▸ Task to carry out
From the records below, report the number of lines that contain "observations", and add nothing.

▸ Dataset entries
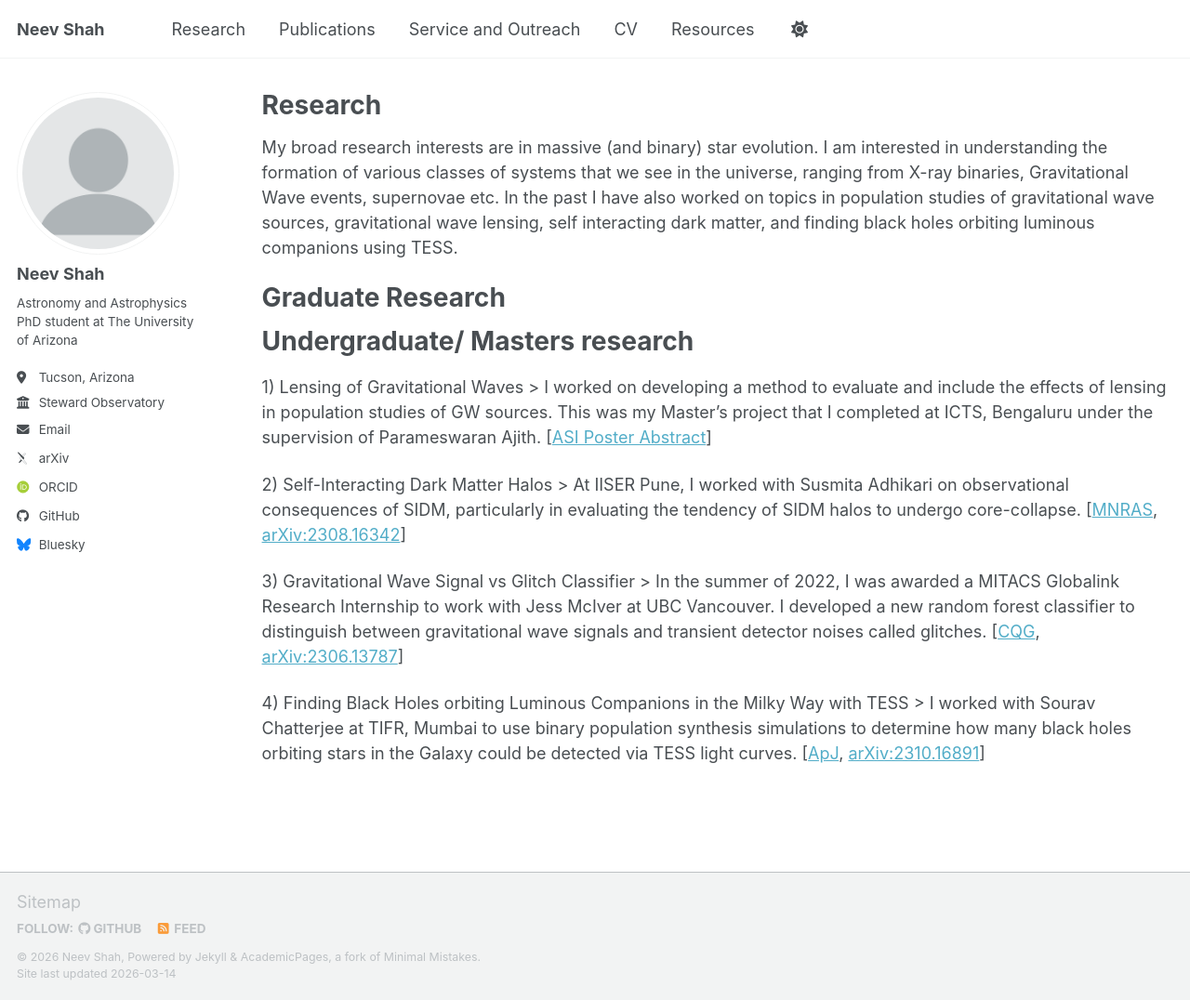
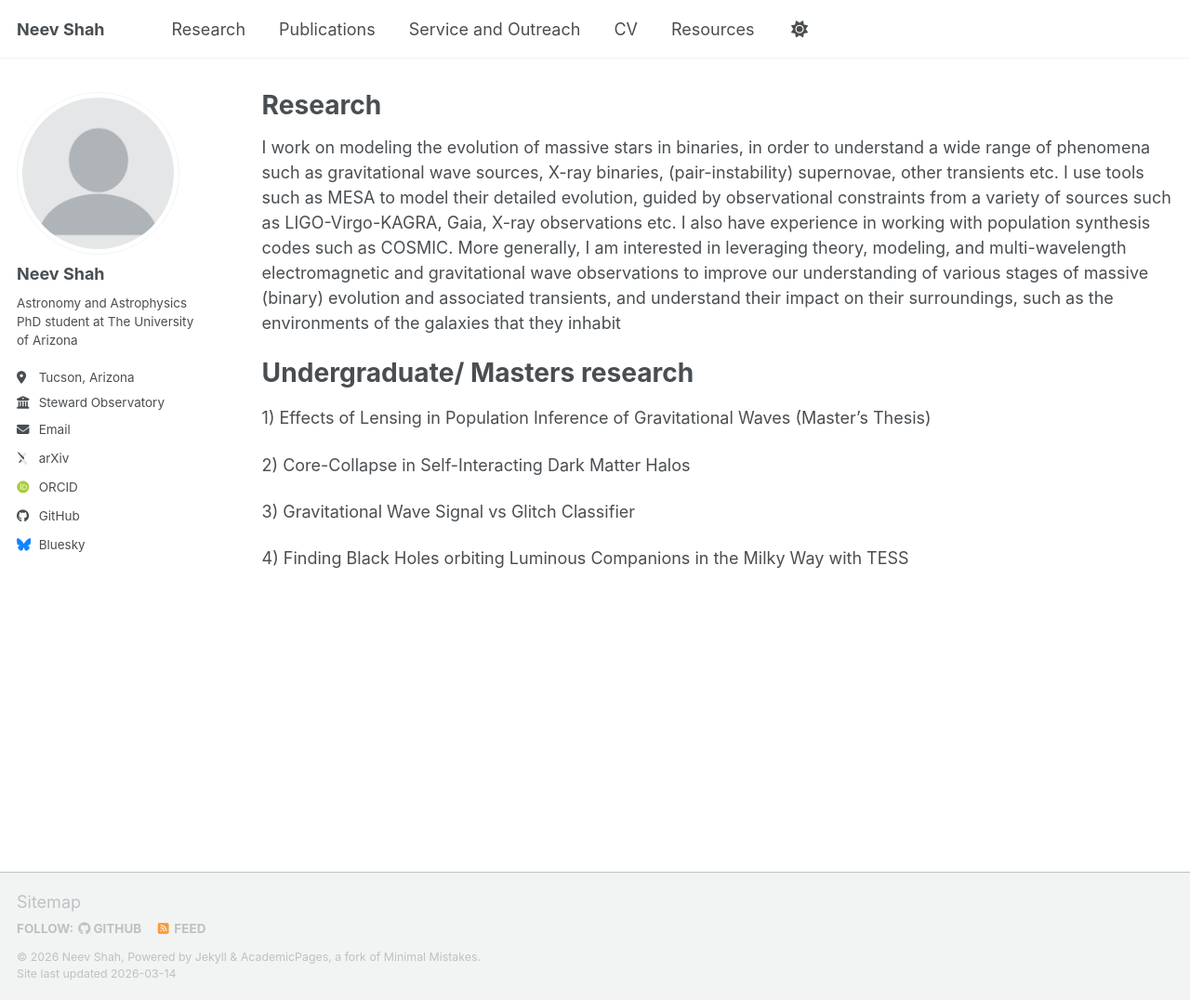
Before and after one commit to neevshah101/neevshah101.github.io, a Jekyll site: the page built from _pages/research.md, in a window 1280 px wide and 1076 px high. Shown: the whole window at 93% size. Built offline with Jekyll 4.4.1, drawn with Linux system fonts in a browser that asks for light colours; some web fonts are replaced; a script bundle is joined from its source files by our own code; library files that are not in the unit come from our copies.

Commit message:
updated cv

```diff
--- a/_pages/research.md
+++ b/_pages/research.md
@@ -5,22 +5,26 @@ permalink: /research/
 author_profile: true
 ---
 
-My broad research interests are in massive (and binary) star evolution. I am interested in understanding the formation of various classes of systems that we see in the universe, ranging from X-ray binaries, Gravitational Wave events, supernovae etc. In the past I have also worked on topics in population studies of gravitational wave sources, gravitational wave lensing, self interacting dark matter, and finding black holes orbiting luminous companions using TESS.
-
-Graduate Research
-===
+I work on modeling the evolution of massive stars in binaries, in order to understand a wide range of
+phenomena such as gravitational wave sources, X-ray binaries, (pair-instability) supernovae, other transients
+etc. I use tools such as MESA to model their detailed evolution, guided by observational constraints from
+a variety of sources such as LIGO-Virgo-KAGRA, Gaia, X-ray observations etc. I also have experience
+in working with population synthesis codes such as COSMIC. More generally, I am interested in leveraging
+theory, modeling, and multi-wavelength electromagnetic and gravitational wave observations to improve our
+understanding of various stages of massive (binary) evolution and associated transients, and understand
+their impact on their surroundings, such as the environments of the galaxies that they inhabit
 
 Undergraduate/ Masters research
 ===
 
-1) Lensing of Gravitational Waves
-    > I worked on developing a method to evaluate and include the effects of lensing in population studies of GW sources. This was my Master's project that I completed at ICTS, Bengaluru under the supervision of Parameswaran Ajith. [[ASI Poster Abstract](https://ui.adsabs.harvard.edu/abs/2024asi..confP.109S/abstract)]
+1) Effects of Lensing in Population Inference of Gravitational Waves (Master's Thesis)
+    <!-- > I worked on developing a method to evaluate and include the effects of lensing in population studies of GW sources. This was my Master's project that I completed at ICTS, Bengaluru under the supervision of Parameswaran Ajith. [[ASI Poster Abstract](https://ui.adsabs.harvard.edu/abs/2024asi..confP.109S/abstract)] -->
 
-2) Self-Interacting Dark Matter Halos
-    > At IISER Pune, I worked with Susmita Adhikari on observational consequences of SIDM, particularly in evaluating the tendency of SIDM halos to undergo core-collapse. [[MNRAS](https://academic.oup.com/mnras/article/529/4/4611/7633967?login=false), [arXiv:2308.16342](https://arxiv.org/abs/2308.16342)]
+2) Core-Collapse in Self-Interacting Dark Matter Halos
+    <!-- > At IISER Pune, I worked with Susmita Adhikari on observational consequences of SIDM, particularly in evaluating the tendency of SIDM halos to undergo core-collapse. [[MNRAS](https://academic.oup.com/mnras/article/529/4/4611/7633967?login=false), [arXiv:2308.16342](https://arxiv.org/abs/2308.16342)] -->
 
 3) Gravitational Wave Signal vs Glitch Classifier
-    > In the summer of 2022, I was awarded a MITACS Globalink Research Internship to work with Jess McIver at UBC Vancouver. I developed a new random forest classifier to distinguish between gravitational wave signals and transient detector noises called glitches. [[CQG](https://iopscience.iop.org/article/10.1088/1361-6382/ad0424), [arXiv:2306.13787](https://arxiv.org/abs/2306.13787)]
+    <!-- > In the summer of 2022, I was awarded a MITACS Globalink Research Internship to work with Jess McIver at UBC Vancouver. I developed a new random forest classifier to distinguish between gravitational wave signals and transient detector noises called glitches. [[CQG](https://iopscience.iop.org/article/10.1088/1361-6382/ad0424), [arXiv:2306.13787](https://arxiv.org/abs/2306.13787)] -->
 
 4) Finding Black Holes orbiting Luminous Companions in the Milky Way with TESS
-    > I worked with Sourav Chatterjee at TIFR, Mumbai to use binary population synthesis simulations to determine how many black holes orbiting stars in the Galaxy could be detected via TESS light curves. [[ApJ](https://iopscience.iop.org/article/10.3847/1538-4357/ad7b0b), [arXiv:2310.16891](https://arxiv.org/abs/2310.16891)]
+    <!-- > I worked with Sourav Chatterjee at TIFR, Mumbai to use binary population synthesis simulations to determine how many black holes orbiting stars in the Galaxy could be detected via TESS light curves. [[ApJ](https://iopscience.iop.org/article/10.3847/1538-4357/ad7b0b), [arXiv:2310.16891](https://arxiv.org/abs/2310.16891)] -->
```
Also changed, not shown: _pages/cv.md (+7 -8 lines), 1 other file.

▸ Response below
2